↓

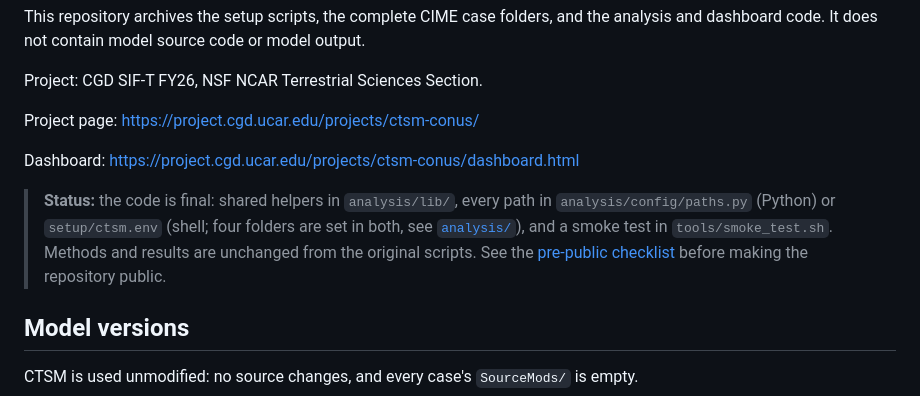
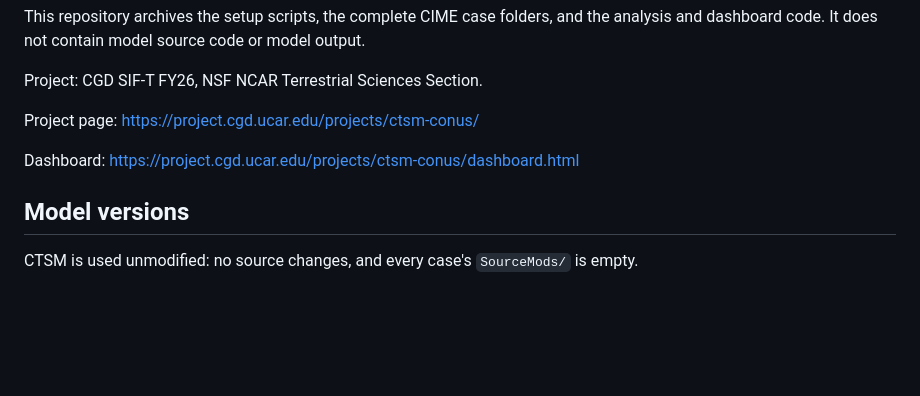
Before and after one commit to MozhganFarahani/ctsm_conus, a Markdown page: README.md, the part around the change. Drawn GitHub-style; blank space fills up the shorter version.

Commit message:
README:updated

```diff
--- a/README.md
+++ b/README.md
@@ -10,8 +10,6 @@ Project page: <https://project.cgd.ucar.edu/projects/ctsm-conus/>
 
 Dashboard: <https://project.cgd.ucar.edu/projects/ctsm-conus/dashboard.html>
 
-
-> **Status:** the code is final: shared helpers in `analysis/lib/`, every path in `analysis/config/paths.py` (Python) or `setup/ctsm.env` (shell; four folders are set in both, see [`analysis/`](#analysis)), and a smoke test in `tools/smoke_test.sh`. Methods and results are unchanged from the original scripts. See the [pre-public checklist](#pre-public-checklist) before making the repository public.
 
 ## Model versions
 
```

↑

> Task statement
Match on "README" and report each line of the data above that has it.

> Task result
Before and after one commit to MozhganFarahani/ctsm_conus, a Markdown page: README.md, the part around the change. Drawn GitHub-style; blank space fills up the shorter version.
README:updated
--- a/README.md
+++ b/README.md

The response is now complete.